Peter G. Aiken-USA TODAY Sports
Kansas State had hoped to reverse its regular season fortune by finally beating KU, taking home a Big 12 tournament championship and shot at a #2 seed in the process. Instead, the Wildcats returned home after suffering its third straight loss to Kansas this year, falling 70-54 in Kansas City.
The Wildcats struggled to find consistency in the first half while overlooking holes that developed in KU’s defense while swarming to the ball handler. The basketball often drew four defenders to one side of the court, but the offense failed to establish/find open players when this scenario developed. After a season of lauding Bruce Weber’s motion offense approach of “pass, pass, pass, shoot,” the approach left fans begging for set plays. The Wildcats finished with a season worst 16 points in the first half.
K-State also had one of its worst shooting halves all year en route to 16 points. The team completed only six of 27 shots for 22.2 percent shooting. It also committed a highly uncharacteristic eight turnovers – a number this squad typically sees at the end of the game. Rodney McGruder and Shane Southwell led the Wildcats with four points apiece at the half. Four.

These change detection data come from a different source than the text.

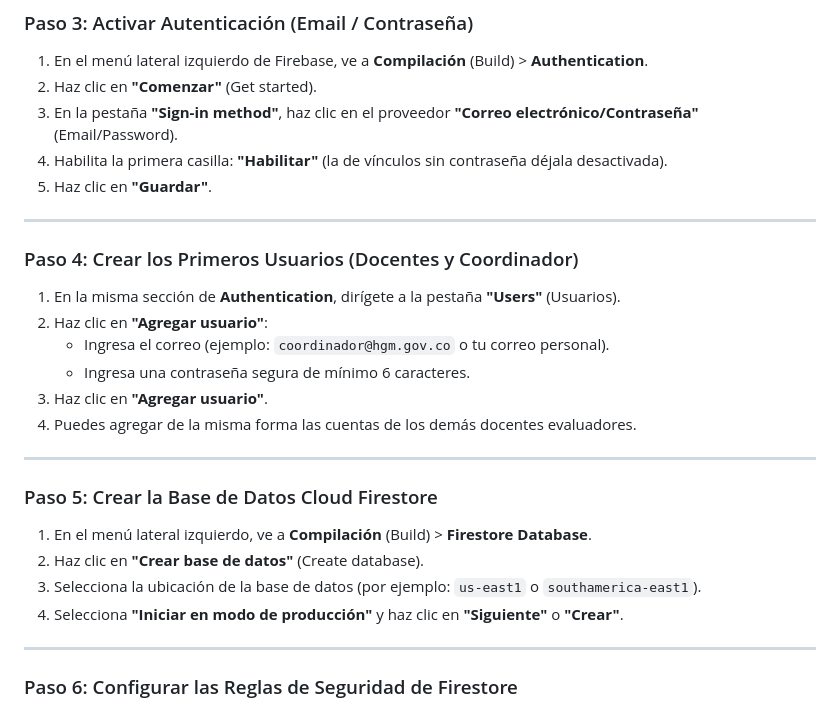
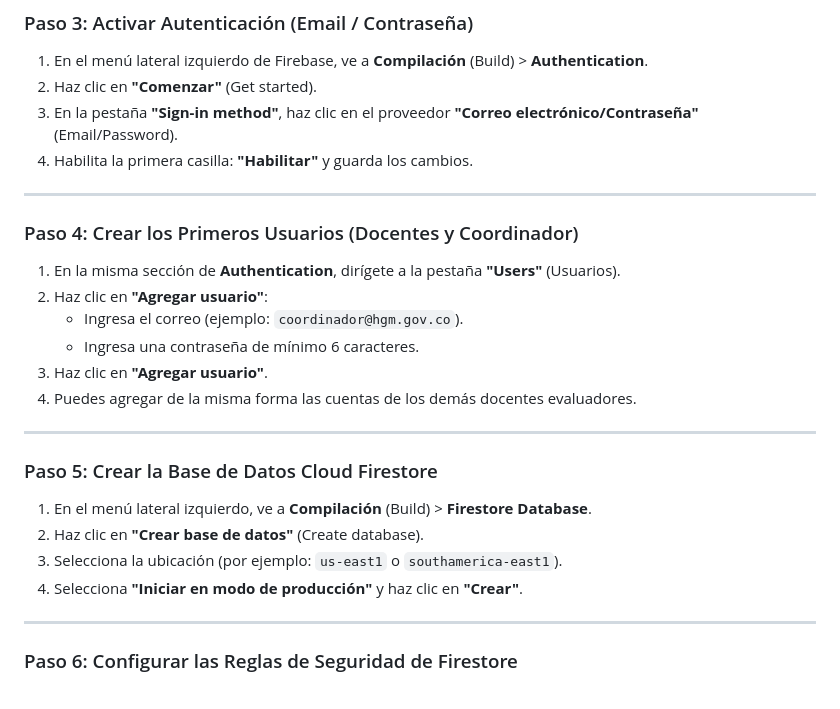
Before and after one commit to oepenaq-art/evaluacion-residentes-hgm, a Markdown page: README.md, the part around one of its changes. Rendered like a GitHub page.

```diff
--- a/README.md
+++ b/README.md
@@ -63,16 +93,15 @@ Para que la aplicación funcione de manera 100% independiente con su propia base
 1. En el menú lateral izquierdo de Firebase, ve a **Compilación** (Build) > **Authentication**.
 2. Haz clic en **"Comenzar"** (Get started).
 3. En la pestaña **"Sign-in method"**, haz clic en el proveedor **"Correo electrónico/Contraseña"** (Email/Password).
-4. Habilita la primera casilla: **"Habilitar"** (la de vínculos sin contraseña déjala desactivada).
-5. Haz clic en **"Guardar"**.
+4. Habilita la primera casilla: **"Habilitar"** y guarda los cambios.
 
 ---
 
 ### Paso 4: Crear los Primeros Usuarios (Docentes y Coordinador)
 1. En la misma sección de **Authentication**, dirígete a la pestaña **"Users"** (Usuarios).
 2. Haz clic en **"Agregar usuario"**:
-   - Ingresa el correo (ejemplo: `coordinador@hgm.gov.co` o tu correo personal).
-   - Ingresa una contraseña segura de mínimo 6 caracteres.
+   - Ingresa el correo (ejemplo: `coordinador@hgm.gov.co`).
+   - Ingresa una contraseña de mínimo 6 caracteres.
 3. Haz clic en **"Agregar usuario"**.
 4. Puedes agregar de la misma forma las cuentas de los demás docentes evaluadores.
 
@@ -81,8 +110,8 @@ Para que la aplicación funcione de manera 100% independiente con su propia base
 ### Paso 5: Crear la Base de Datos Cloud Firestore
 1. En el menú lateral izquierdo, ve a **Compilación** (Build) > **Firestore Database**.
 2. Haz clic en **"Crear base de datos"** (Create database).
-3. Selecciona la ubicación de la base de datos (por ejemplo: `us-east1` o `southamerica-east1`).
-4. Selecciona **"Iniciar en modo de producción"** y haz clic en **"Siguiente"** o **"Crear"**.
+3. Selecciona la ubicación (por ejemplo: `us-east1` o `southamerica-east1`).
+4. Selecciona **"Iniciar en modo de producción"** y haz clic en **"Crear"**.
 
 ---
 
```
Also changed, not shown: other parts of README.md (+48 -42 lines).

The sloppy play of the first half was just as evident in the second. However, K-State managed to turn steals into points and scored the first five points of the period to pull within 24-21. However, Jeff Withey continued making life difficult for K-State. Withey made both free throws on one possession, and Henriguez fouled Withey on the next to allow KU to extend the lead. KU exploited the help defense of K-State with the tandem of Withey and Kevin Young all night. When one would get the ball under the basket, they would typically pull K-State’s defenders away from the other, leading to easy assists.
The Jayhawks went more than seven minutes before collecting their first foul in the second half and K-State had already collected six. The foul differential made the crowd on hand unhappy, as the announcers tried a little too hard to express their confidence in the officiating after two instances in which they verbally observed KU got away with missed calls – one that sent Henriquez to the bench for fouling Withey on a shot after Withey shoved Henriquez to collect a rebound.

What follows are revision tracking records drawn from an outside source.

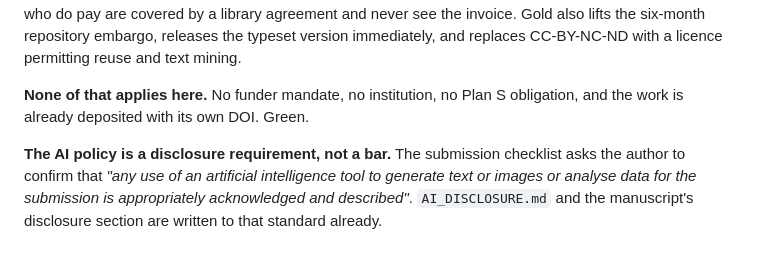
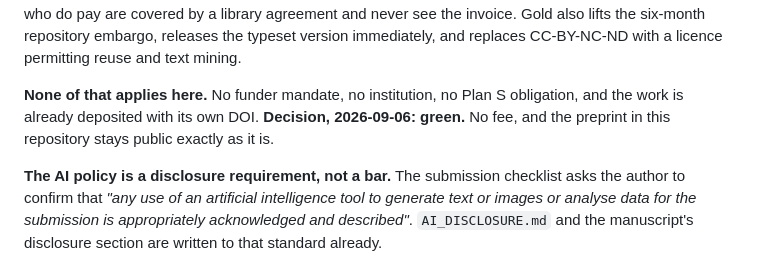
Before and after one commit to SeverinVisionary/alternating-plane-graphs, a Markdown page: paper/README_bams.md, the part around the change. Rendered like a GitHub page.

Commit message:
Record the open-access decision: green

```diff
--- a/paper/README_bams.md
+++ b/paper/README_bams.md
@@ -60,7 +60,9 @@ version immediately, and replaces CC-BY-NC-ND with a licence permitting reuse
 and text mining.
 
 **None of that applies here.** No funder mandate, no institution, no Plan S
-obligation, and the work is already deposited with its own DOI. Green.
+obligation, and the work is already deposited with its own DOI.
+**Decision, 2026-09-06: green.** No fee, and the preprint in this repository
+stays public exactly as it is.
 
 **The AI policy is a disclosure requirement, not a bar.** The submission
 checklist asks the author to confirm that *"any use of an artificial
```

The Wildcats started shooting better as the game wore on, but failed to get stops in the second half. Kansas shot 55.2 percent in the second half as fast break points, mental lapses, and sheer athleticism were on display that K-State struggled to limit. In addition, the Jayhawks recorded six blocks on the night by six different players as K-State failed to successfully penetrate the lane like it did against Oklahoma State. The most positive aspect of the second half was K-State only turned the ball over once after giving it up eight times in the first half. However, the Wildcats were out-rebounded (35-29), had half as many assists (17-8), and hit only 25 percent of their threes (6-24) while the Jayhawks knocked down an even 50 percent (7-14).
Rodney McGruder led all scorers with 18 points, and Angel Rodiriguez had 10. Will Spradling had zero points for the second night in a row on two shots, one from deep downtown. Once again he lasted fewer than 20 minutes and is obviously still battling a bruised sternum. He will undoubtedly enjoy the rest the next six days will offer. In his place, Martavious Irving saw 31 minutes of action and netted five points on two-of-nine shooting. Withey scored 17 for the Jayhawks and pulled down nine rebounds. The senior forward found himself attempting ten free throws, knocking down seven of them. Perry Ellis came off the bench to contribute 12 points on just six shots in 14 minutes for KU.

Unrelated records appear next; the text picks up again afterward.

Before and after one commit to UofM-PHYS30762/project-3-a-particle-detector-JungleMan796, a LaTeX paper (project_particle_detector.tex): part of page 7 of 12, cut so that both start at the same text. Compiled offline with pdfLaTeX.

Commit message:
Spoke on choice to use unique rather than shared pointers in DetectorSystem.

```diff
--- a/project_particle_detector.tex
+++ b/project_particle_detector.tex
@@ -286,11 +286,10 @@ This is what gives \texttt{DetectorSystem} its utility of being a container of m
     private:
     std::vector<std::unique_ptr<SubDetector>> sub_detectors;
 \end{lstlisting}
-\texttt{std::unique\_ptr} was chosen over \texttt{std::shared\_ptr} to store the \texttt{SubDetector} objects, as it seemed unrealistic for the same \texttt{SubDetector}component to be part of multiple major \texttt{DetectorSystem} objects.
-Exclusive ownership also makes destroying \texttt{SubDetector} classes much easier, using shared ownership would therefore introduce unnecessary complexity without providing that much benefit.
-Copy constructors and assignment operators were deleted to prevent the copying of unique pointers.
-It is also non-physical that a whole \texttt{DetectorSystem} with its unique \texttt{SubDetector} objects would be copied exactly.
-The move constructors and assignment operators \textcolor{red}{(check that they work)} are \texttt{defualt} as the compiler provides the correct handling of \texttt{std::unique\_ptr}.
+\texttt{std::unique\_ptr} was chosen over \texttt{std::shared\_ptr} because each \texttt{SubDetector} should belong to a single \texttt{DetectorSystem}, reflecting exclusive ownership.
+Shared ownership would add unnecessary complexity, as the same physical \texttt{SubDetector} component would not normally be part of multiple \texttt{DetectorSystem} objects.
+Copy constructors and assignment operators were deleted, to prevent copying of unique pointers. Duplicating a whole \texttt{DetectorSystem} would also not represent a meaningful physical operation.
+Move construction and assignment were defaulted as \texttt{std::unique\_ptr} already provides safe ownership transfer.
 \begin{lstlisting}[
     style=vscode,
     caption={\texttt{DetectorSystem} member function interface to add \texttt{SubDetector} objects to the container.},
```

K-State was a dark horse contender for a #2 seed, and a #3 seed was likely with a win tonight. As the #11 ranked team in the media polls and #16 in the RPI, the Wildcats will likely be looking at a #4 seed – but the hope of playing their first two rounds in Kansas City where they defeated #5 Florida earlier this season have largely evaporated. Now there’s nothing left to do but what for the selection committee to make its determination tomorrow night.